## Problem to solve
Each line containing the string "apiFetch" should be copied out of the entries.
-------
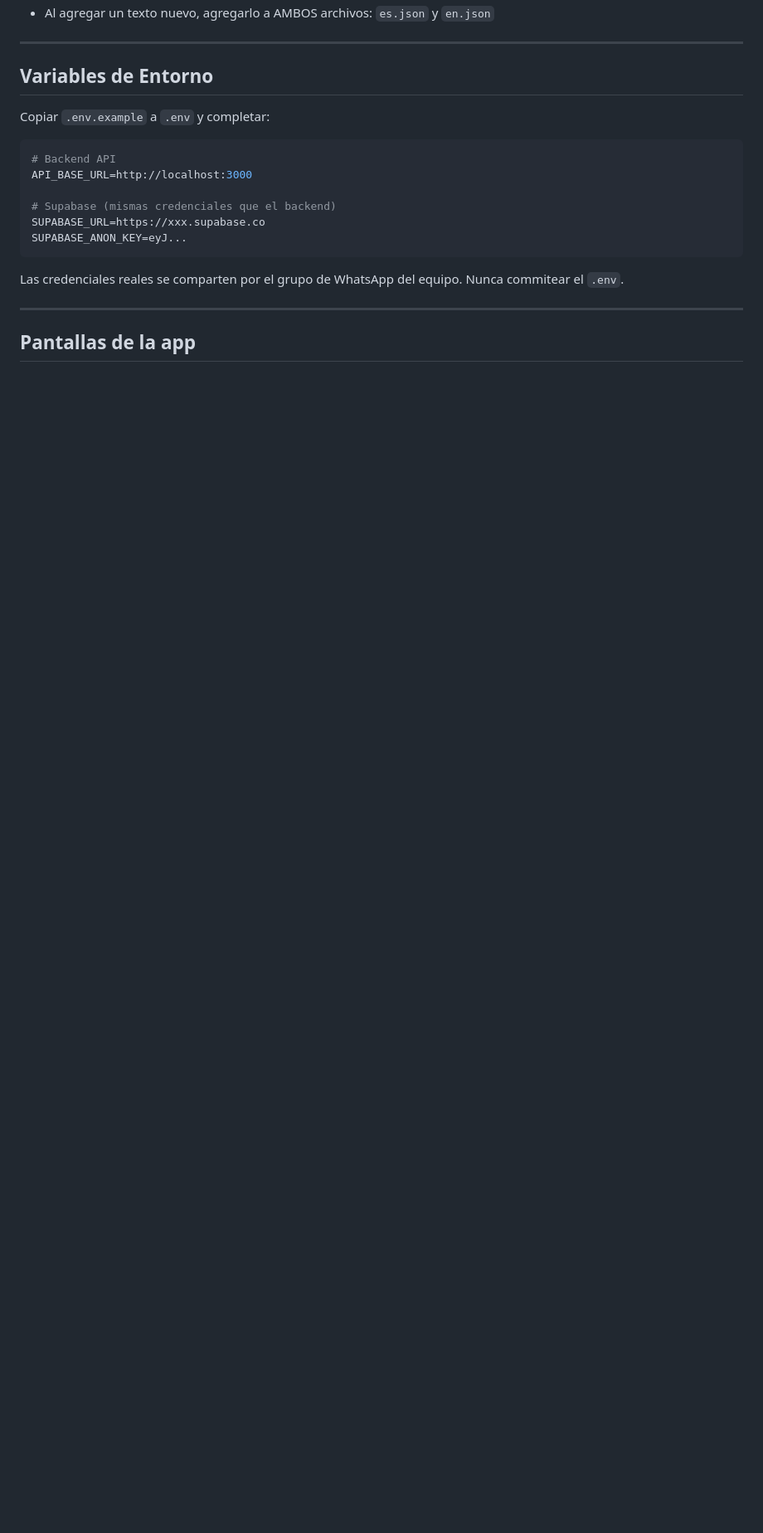
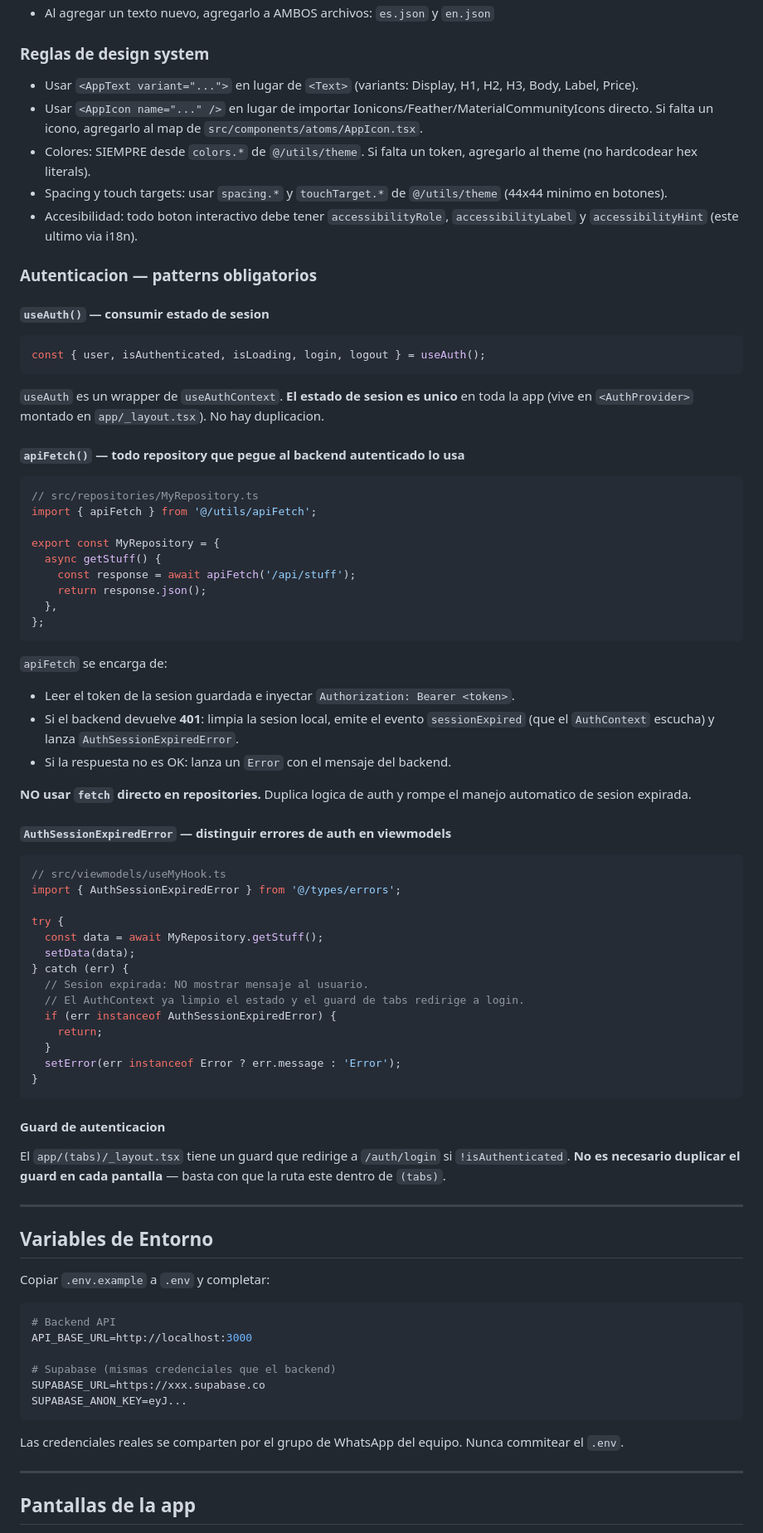
Before and after one commit to andreiveisuade/ChanguiApp--Frontend, a Markdown page: README.md, the part around one of its changes. Shown at 83% size. Rendered like a GitHub page; blank space fills up the shorter version.

````diff
--- a/README.md
+++ b/README.md
@@ -91,4 +92,67 @@ Screen → ViewModel (hook) → Repository → Backend API
 - Al agregar un texto nuevo, agregarlo a AMBOS archivos: `es.json` y `en.json`
+
+### Reglas de design system
+
+- Usar `<AppText variant="...">` en lugar de `<Text>` (variants: Display, H1, H2, H3, Body, Label, Price).
+- Usar `<AppIcon name="..." />` en lugar de importar Ionicons/Feather/MaterialCommunityIcons directo. Si falta un icono, agregarlo al map de `src/components/atoms/AppIcon.tsx`.
+- Colores: SIEMPRE desde `colors.*` de `@/utils/theme`. Si falta un token, agregarlo al theme (no hardcodear hex literals).
+- Spacing y touch targets: usar `spacing.*` y `touchTarget.*` de `@/utils/theme` (44x44 minimo en botones).
+- Accesibilidad: todo boton interactivo debe tener `accessibilityRole`, `accessibilityLabel` y `accessibilityHint` (este ultimo via i18n).
+
+### Autenticacion — patterns obligatorios
+
+#### `useAuth()` — consumir estado de sesion
+
+```ts
+const { user, isAuthenticated, isLoading, login, logout } = useAuth();
+```
+
+`useAuth` es un wrapper de `useAuthContext`. **El estado de sesion es unico** en toda la app (vive en `<AuthProvider>` montado en `app/_layout.tsx`). No hay duplicacion.
+
+#### `apiFetch()` — todo repository que pegue al backend autenticado lo usa
+
+```ts
+// src/repositories/MyRepository.ts
+import { apiFetch } from '@/utils/apiFetch';
+
+export const MyRepository = {
+  async getStuff() {
+    const response = await apiFetch('/api/stuff');
+    return response.json();
+  },
+};
+```
+
+`apiFetch` se encarga de:
+
+- Leer el token de la sesion guardada e inyectar `Authorization: Bearer <token>`.
+- Si el backend devuelve **401**: limpia la sesion local, emite el evento `sessionExpired` (que el `AuthContext` escucha) y lanza `AuthSessionExpiredError`.
+- Si la respuesta no es OK: lanza un `Error` con el mensaje del backend.
+
+**NO usar `fetch` directo en repositories.** Duplica logica de auth y rompe el manejo automatico de sesion expirada.
+
+#### `AuthSessionExpiredError` — distinguir errores de auth en viewmodels
+
+```ts
+// src/viewmodels/useMyHook.ts
+import { AuthSessionExpiredError } from '@/types/errors';
+
+try {
+  const data = await MyRepository.getStuff();
+  setData(data);
+} catch (err) {
+  // Sesion expirada: NO mostrar mensaje al usuario.
+  // El AuthContext ya limpio el estado y el guard de tabs redirige a login.
+  if (err instanceof AuthSessionExpiredError) {
+    return;
+  }
+  setError(err instanceof Error ? err.message : 'Error');
+}
+```
+
+#### Guard de autenticacion
+
+El `app/(tabs)/_layout.tsx` tiene un guard que redirige a `/auth/login` si `!isAuthenticated`. **No es necesario duplicar el guard en cada pantalla** — basta con que la ruta este dentro de `(tabs)`.
 
 ---
 
````
Also changed, not shown: other parts of README.md (+26 -23 lines).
-------
## Solution
+#### `apiFetch()` — todo repository que pegue al backend autenticado lo usa
+import { apiFetch } from '@/utils/apiFetch';
+    const response = await apiFetch('/api/stuff');
+`apiFetch` se encarga de:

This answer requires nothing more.